A Washington appeals court struck down an onerous local gun storage ordinance in a victory for Second Amendment activists, who pushed a state law designed to stop strict gun laws from popping up in liberal localities.
The Court of Appeals for the State of Washington unanimously ruled Edmonds, Washington, violated state law when it instituted rules for how people must store firearms inside their own homes. The ordinance conflicts with a law that blocks localities from making their own gun regulations. Second Amendment activists advanced so-called state preemption laws to protect gun owners from having to navigate a patchwork of local regulations. Gun-control activists have objected to such laws as being too restrictive on local authority.
The Second Amendment Foundation and National Rifle Association, which jointly filed the suit against the ordinance, cheered the ruling.
"Today's ruling is an important victory for the people of Washington," Lars Dalseide, NRA Washington state spokesman, said in a statement.
Alan Gottlieb, founder of the Second Amendment Foundation, told the Washington Free Beacon the win will also "help the cause of protecting preemption nationally." Gun-control advocates have pushed cities and localities in Washington and across the country to pass gun restrictions in an effort to test the limits of preemption laws. They have had little success at circumventing or overturning them thus far and Gottlieb said Monday's win will only strengthen the legal case for state preemption laws.
Edmonds mayor Mike Nelson did not return a request for comment.
Activists have filed suits to challenge gun-control laws in other cities. They are confident that the precedent set in the Edmonds suit will have a domino effect in other Democratic strongholds in the state. Gottlieb said the ruling provides more ammunition in the gun groups' case against a gun storage ordinance in Seattle.
"We have a very similar suit against the city of Seattle, on an ordinance, that's almost identically worded as this one," Gottlieb said. "It's going to be extremely helpful for us."
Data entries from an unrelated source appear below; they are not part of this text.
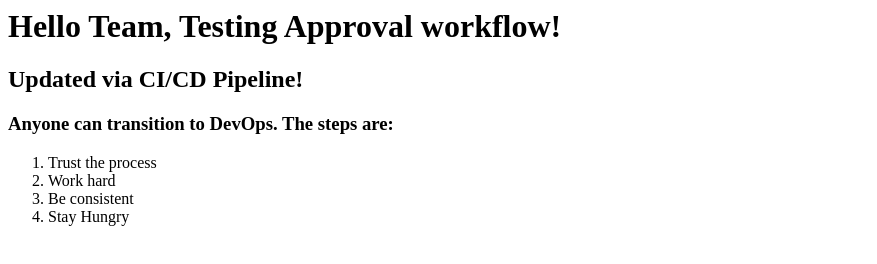
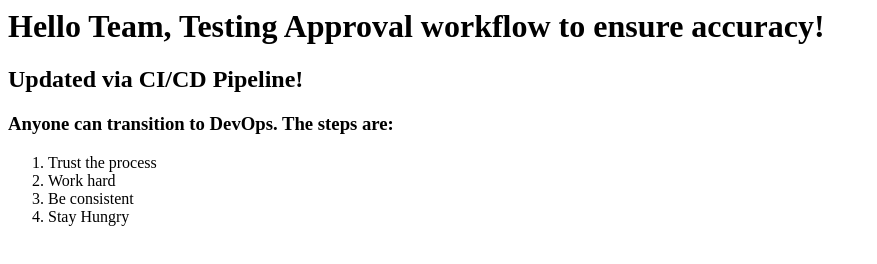
Before and after one commit to Zayellecks/aws-static-website-pipeline, a plain HTML site: page index.html in a window 1280 px wide. Shown: the whole page, without its empty margins (0-877 px from the left). Drawn offline with Linux system fonts and the light colour scheme.

Commit message:
Update index.html

```diff
--- a/index.html
+++ b/index.html
@@ -1,4 +1,4 @@
-<h1>Hello Team, Testing Approval workflow!</h1>
+<h1>Hello Team, Testing Approval workflow to ensure accuracy!</h1>
 <h2>Updated via CI/CD Pipeline!</h2>
 <h3>Anyone can transition to DevOps. The steps are: </h3>
 <ol>
```
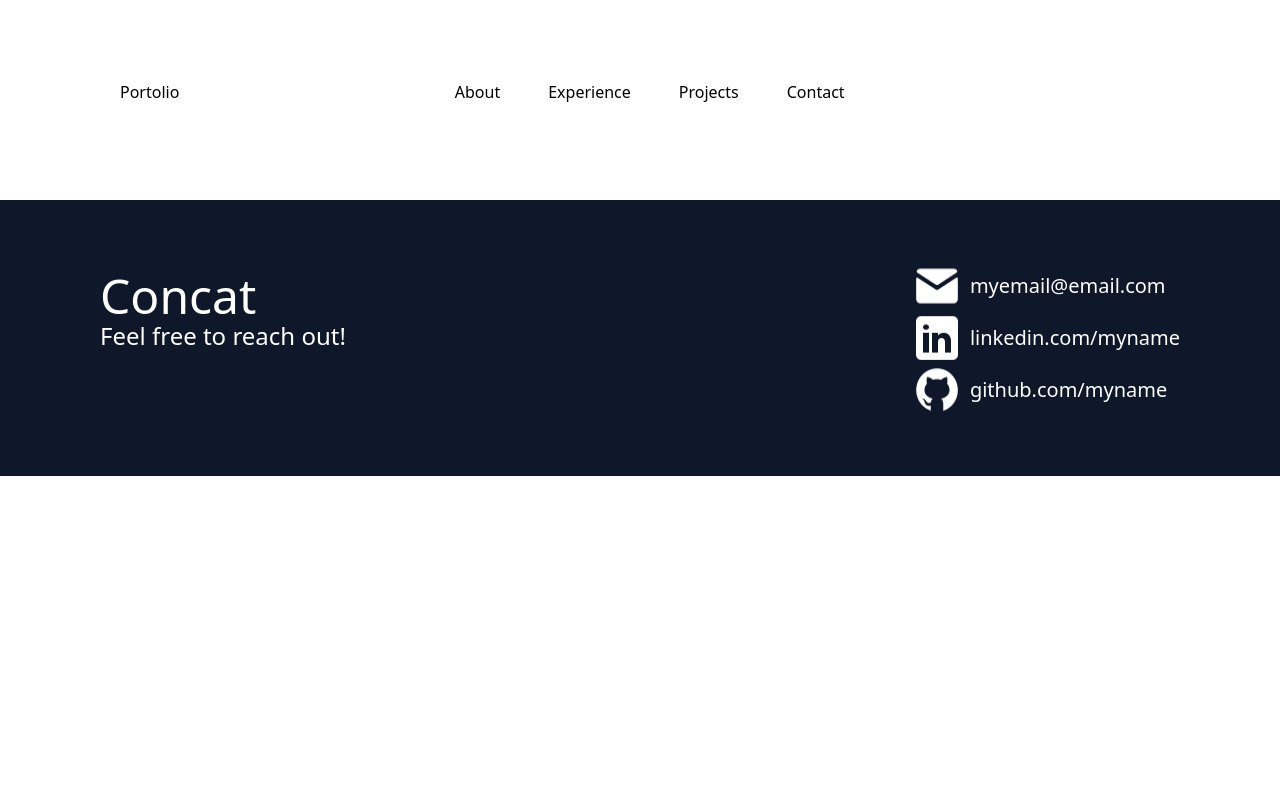
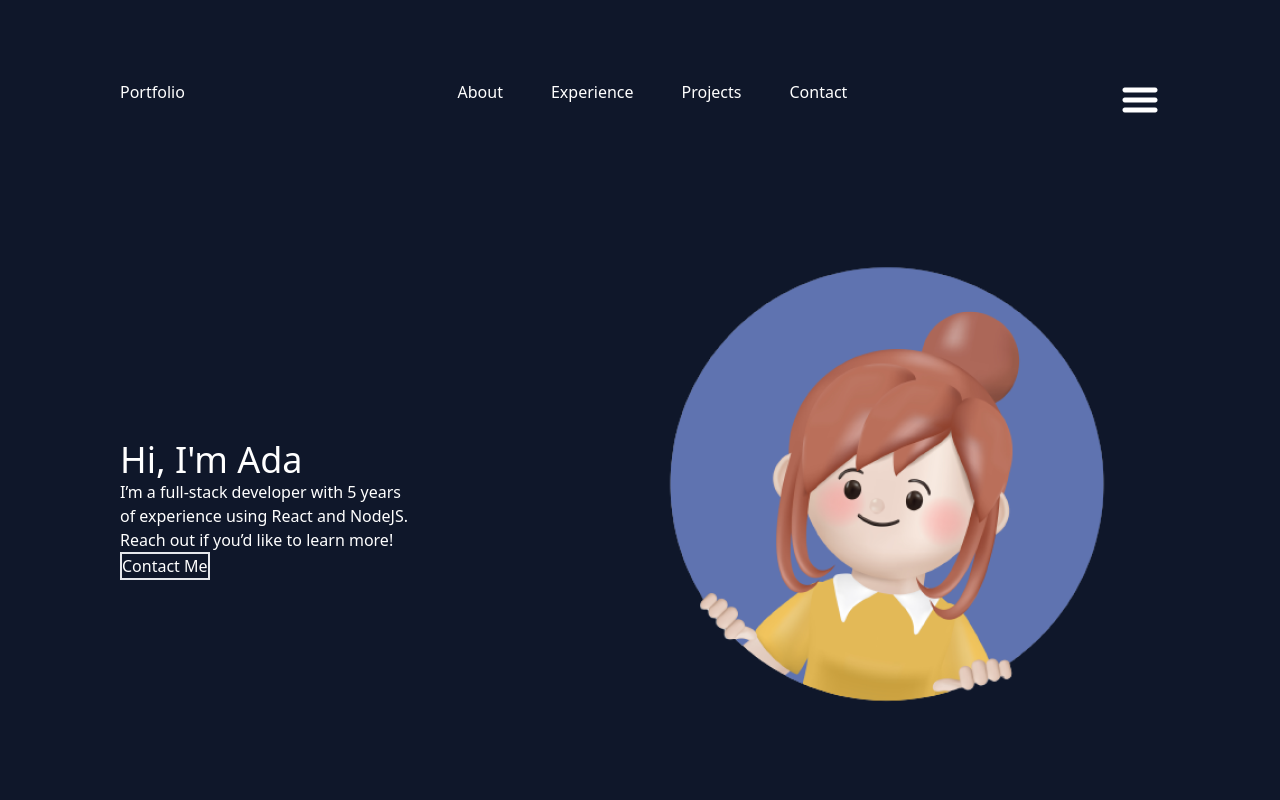
Before and after one commit to kifatet-n/portfolio, a React (Vite) app: page / in a window 1280 px wide. Shown: the top 800 px of the page. Built offline with nearby package versions, Linux system fonts and the light colour scheme.

Commit message:
section-profil

```diff
--- a/src/App.jsx
+++ b/src/App.jsx
@@ -1,10 +1,12 @@
 import Footer from "./companents/footer/Footer";
 import Header from "./companents/header/Header";
+import Themain from "./companents/sections/Themain";
 
 function App() {
   return (
     <>
     <Header/>
+    <Themain/>
     <Footer/>
     </>
   );
--- a/src/companents/footer/Footer.jsx
+++ b/src/companents/footer/Footer.jsx
@@ -2,7 +2,7 @@ import React from 'react'
 
 function Footer() {
   return (
-    <footer className='footer  bg-slate-900 flex md flex-wrap justify-between px-[100px] py-[60px]'>
+    <footer className='footer  bg-slate-600 flex md flex-wrap justify-between px-[100px] py-[60px]'>
         <div className='footer-left py-3'>
         <h1 className='footer-title text-5xl text-white'>Concat</h1>
         <p className='text-white text-2xl'>Feel free to reach out!</p>
--- a/src/companents/header/Header.jsx
+++ b/src/companents/header/Header.jsx
@@ -2,18 +2,18 @@ import React from "react";
 
 function Header() {
   return (
-    <header className="header flex px-[120px] py-[80px] justify-between">
-      <div className="header-left">
-        <a href="#">Portolio</a>
+    <header className="header bg-slate-900 flex px-[120px] py-[80px] justify-between">
+      <div className="header-left ">
+        <a href="#" className="text-white">Portfolio</a>
       </div>
-      <div className="header-right flex gap-12 ">
-        <a href="#">About</a>
-        <a href="#">Experience</a>
-        <a href="#">Projects</a>
-        <a href="#">Contact</a>
+      <div className="header-right flex  gap-12 ">
+        <a href="#" className="text-white">About</a>
+        <a href="#" className="text-white">Experience</a>
+        <a href="#" className="text-white">Projects</a>
+        <a href="#" className="text-white">Contact</a>
       </div>
-      <div className="Hamburger display-none  ">
-        <img src="../src/assets/nav/menuIcon.png" alt=""/>
+      <div className="hamburger flex xl flex-none">
+        <img src="./src/assets/nav/menuIcon.png" alt=""/>
       </div>
     </header>
   );
--- /dev/null
+++ b/src/companents/sections/Themain.jsx
@@ -0,0 +1,13 @@
+import React from 'react'
+import Profil from './profil/Profil'
+
+function Themain() {
+  return (
+    <main className='bg-slate-900'>
+        <Profil/>
+
+    </main>
+  )
+}
+
+export default Themain
--- /dev/null
+++ b/src/companents/sections/profil/Profil.jsx
@@ -0,0 +1,20 @@
+import React from 'react'
+
+function Profil() {
+  return (
+    <div className='flex justify-between px-[120px]'>
+        <div className='py-60'>
+        <h1 className='text-4xl text-white' >Hi, I'm Ada</h1>
+        <p className='text-white'> I’m a full-stack developer with 5 years <br />
+        of experience using React and NodeJS. <br />
+        Reach out if you’d like to learn more!</p>
+        <button className='border-2 text-white'>Contact Me</button>
+        </div>
+        <div>
+        <img src="./src/assets/hero/heroImage.png" alt="" className='size-auto' />
+        </div>
+    </div>
+  )
+}
+
+export default Profil
```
Gottlieb said the victory will help in similar cases nationwide but it is unlikely gun-control advocates will abandon the push for local gun ordinances anytime soon.
"I don't expect them to slow down and go away," Gottlieb said. "They hate preemption."